Pulled Corned Beef on Seared Rye

Irish pub-style

When you go to an Irish pub, whether it’s on St. Patrick’s Day or not, you always hope that you’ll hear an old-timer with an Irish brogue telling a sensational story about buried treasure, leprechauns, luck and some mischief. Then you order your Guinness or Harp and sit back, you can just close your eyes for a minute and let him take you along wherever the story goes.

Suddenly, the aroma of delectable corned beef fills the room and you’re back to reality in the pub, ordering a flavorful sandwich that's stacked high with beef, cheese and just a hint of coarse mustard. This is truly Irish pub heaven.

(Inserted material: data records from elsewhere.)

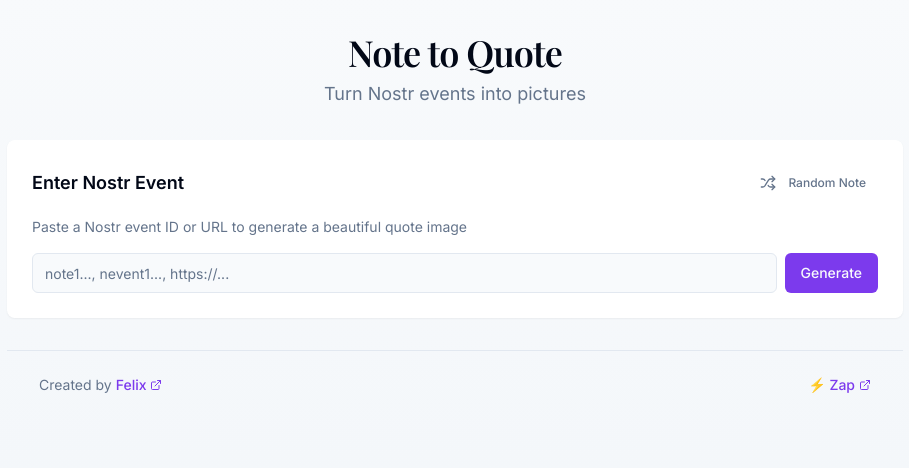
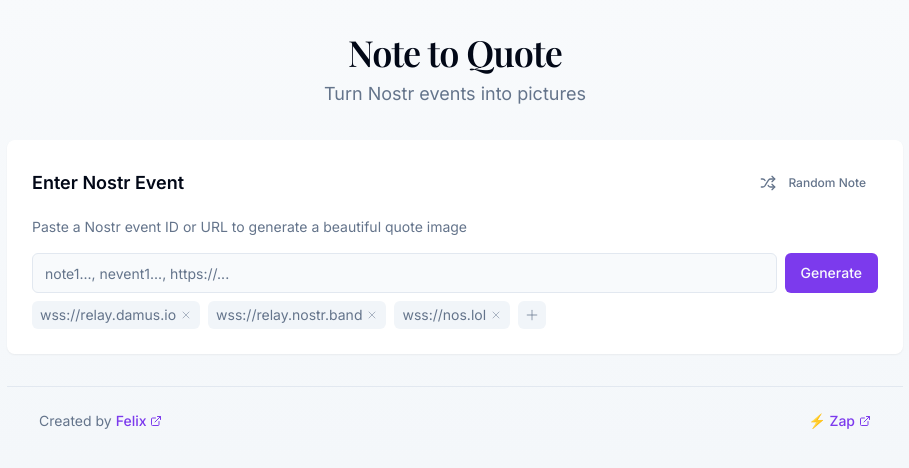
Before and after one commit to felixzieger/note-to-quote, a React (Vite) app: page / in a window 1280 px wide. Shown: the top 468 px of the page, without its empty margins (185-1094 px from the left). Built offline with nearby package versions, Linux system fonts and the light colour scheme; a web font is replaced by a local one.

Commit message:
relay picker

```diff
--- a/src/components/NostrInput.tsx
+++ b/src/components/NostrInput.tsx
@@ -4,15 +4,25 @@ import { Button } from "@/components/ui/button";
 import { Card } from "@/components/ui/card";
 import { toast } from "sonner";
 import { fetchNostrEvent } from "@/utils/nostrFetcher";
-import { Shuffle } from "lucide-react";
+import { Shuffle, X, Plus } from "lucide-react";
 
 interface NostrInputProps {
   onEventSubmit: (event: { content: string; author: string; eventId?: string; profilePicture?: string }) => void;
 }
 
+// Default relays that will be pre-filled
+const DEFAULT_RELAYS = [
+  "wss://relay.damus.io",
+  "wss://relay.nostr.band",
+  "wss://nos.lol",
+];
+
 export function NostrInput({ onEventSubmit }: NostrInputProps) {
   const [input, setInput] = useState("");
+  const [relays, setRelays] = useState<string[]>(DEFAULT_RELAYS);
+  const [newRelay, setNewRelay] = useState("");
   const [loading, setLoading] = useState(false);
+  const [showRelayInput, setShowRelayInput] = useState(false);
 
   // Example Nostr events
   const exampleEvents = [
@@ -34,7 +44,7 @@ export function NostrInput({ onEventSubmit }: NostrInputProps) {
 
     try {
       const eventId = extractEventId(randomEvent.trim());
-      const result = await fetchNostrEvent(eventId);
+      const result = await fetchNostrEvent(eventId, false, relays[0]);
 
       if (!result.success) {
         throw new Error(result.error || "Failed to fetch event");
@@ -89,16 +99,45 @@ export function NostrInput({ onEventSubmit }: NostrInputProps) {
     return input;
   };
 
+  const handleAddRelay = (e: React.KeyboardEvent<HTMLInputElement>) => {
+    if (e.key === 'Enter' && newRelay.trim()) {
+      e.preventDefault();
+      let relayUrl = newRelay.trim();
+
+      // If URL doesn't start with any protocol, prepend wss://
+      if (!relayUrl.startsWith('wss://') && !relayUrl.startsWith('ws://')) {
+        relayUrl = `wss://${relayUrl}`;
+      }
+
+      // Convert ws:// to wss:// for security
+      if (relayUrl.startsWith('ws://')) {
+        relayUrl = `wss://${relayUrl.slice(5)}`;
+      }
+
+      if (!relays.includes(relayUrl)) {
+        setRelays([...relays, relayUrl]);
+        setShowRelayInput(false);
+      }
+      setNewRelay("");
+    } else if (e.key === 'Escape') {
+      setShowRelayInput(false);
+      setNewRelay("");
+    }
+  };
+
+  const removeRelay = (relayToRemove: string) => {
+    setRelays(relays.filter(relay => relay !== relayToRemove));
+  };
+
   const handleSubmit = async (e: React.FormEvent) => {
     e.preventDefault();
     if (!input.trim()) return;
 
     setLoading(true);
     try {
-      // Extract event ID from input (which might be a URL)
       const eventId = extractEventId(input.trim());
-
-      const result = await fetchNostrEvent(eventId);
+      // Use the first relay as primary, others as fallback
+      const result = await fetchNostrEvent(eventId, false, relays[0]);
 
       if (!result.success) {
         throw new Error(result.error || "Failed to fetch event");
@@ -147,16 +186,59 @@ export function NostrInput({ onEventSubmit }: NostrInputProps) {
         <p className="text-sm text-muted-foreground">
           Paste a Nostr event ID or URL to generate a beautiful quote image
         </p>
+        <div className="flex flex-col gap-2">
           <div className="flex gap-2">
+            <div className="flex-1">
               <Input
                 value={input}
                 onChange={(e) => setInput(e.target.value)}
                 placeholder="note1..., nevent1..., https://..."
-            className="flex-1"
               />
+            </div>
             <Button type="submit" disabled={loading}>
               {loading ? "Loading..." : "Generate"}
             </Button>
+          </div>
+
+          <div className="space-y-2">
+            <div className="flex flex-wrap items-center gap-2">
+              {relays.map((relay, index) => (
+                <div
+                  key={index}
+                  className="flex items-center gap-1 bg-muted px-2 py-1 rounded-md text-sm text-muted-foreground"
+                >
+                  <span className="max-w-[200px] truncate">{relay}</span>
+                  <button
+                    type="button"
+                    onClick={() => removeRelay(relay)}
+                    className="text-muted-foreground/50 hover:text-muted-foreground"
+                  >
+                    <X className="h-3 w-3" />
+                  </button>
+                </div>
+              ))}
+              <button
+                type="button"
+                onClick={() => setShowRelayInput(true)}
+                className="h-7 w-7 rounded-md bg-muted flex items-center justify-center text-muted-foreground/50 hover:text-muted-foreground"
+              >
+                <Plus className="h-4 w-4" />
+              </button>
+            </div>
+
+            {showRelayInput && (
+              <div className="animate-in fade-in slide-in-from-top-1">
+                <Input
+                  value={newRelay}
+                  onChange={(e) => setNewRelay(e.target.value)}
+                  onKeyDown={handleAddRelay}
+                  placeholder="Add relay (wss://...) - Press Enter to add, Esc to cancel"
+                  className="text-sm"
+                  autoFocus
+                />
+              </div>
+            )}
+          </div>
         </div>
       </form>
     </Card>
--- a/src/utils/nostrFetcher.ts
+++ b/src/utils/nostrFetcher.ts
@@ -16,11 +16,15 @@ export interface NostrFetchResult {
     };
 }
 
-export async function fetchNostrEvent(eventId: string, debug = false): Promise<NostrFetchResult> {
+export async function fetchNostrEvent(
+    eventId: string,
+    debug = false,
+    customRelay?: string
+): Promise<NostrFetchResult> {
     try {
         // Create a connection pool to Nostr relays
         const pool = new SimplePool();
-        const relays = [
+        const defaultRelays = [
             "wss://relay.damus.io",
             "wss://relay.nostr.band",
             "wss://nos.lol",
@@ -30,6 +34,11 @@ export async function fetchNostrEvent(eventId: string, debug = false): Promise<N
             "wss://relay.snort.social",
             "wss://purplepag.es"
         ];
+
+        // If customRelay is provided, use it as the first relay
+        const relays = customRelay
+            ? [customRelay, ...defaultRelays]
+            : defaultRelays;
 
         // Handle different Nostr ID formats
         let hexId: string;
```
Lines whose indentation alone changed are shown as unchanged.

We wanted to make the shot look like a pub, so we didn’t need a lot of light. We had a large soft source from the right as our main light and a point source from the right as well, to give the image just a touch of sunlight, like from a window. Then, we had another point light source from the back left, as if there was another window on the other side of the pub. We also used a soft light source from above to fill in some contrast.

Make your own -- Pulled Corned Beef & Seared Rye

Drown the Shamrock!

No fuss - no special pour - no waiting.

Harp Lager is a Vienna-style Irish brew that's a leading brand in Ireland. It was created in 1960 by the Guinness Brewery (now called Diageo) in Dundalk, Ireland. According to legend, the Irish celebrants on St. Patrick's Day wore shamrocks on their clothes and took them off at the end of the day to place in their whiskey. We recommend Harp.

St. Patrick's Day is a good time to ponder all its inconsistencies while enjoying a noble brew. First,
St. Patrick was not Irish, second, he started off as an atheist. Next, St. Patrick's Day was a holy day in Ireland -- Irish Americans made it the amusing food and drink fest it is today. And, there is no corn in corned beef. Never mind the irony, by now you should be just enjoying the Harp and laughing about it all with friends. 


 How to Black and Tan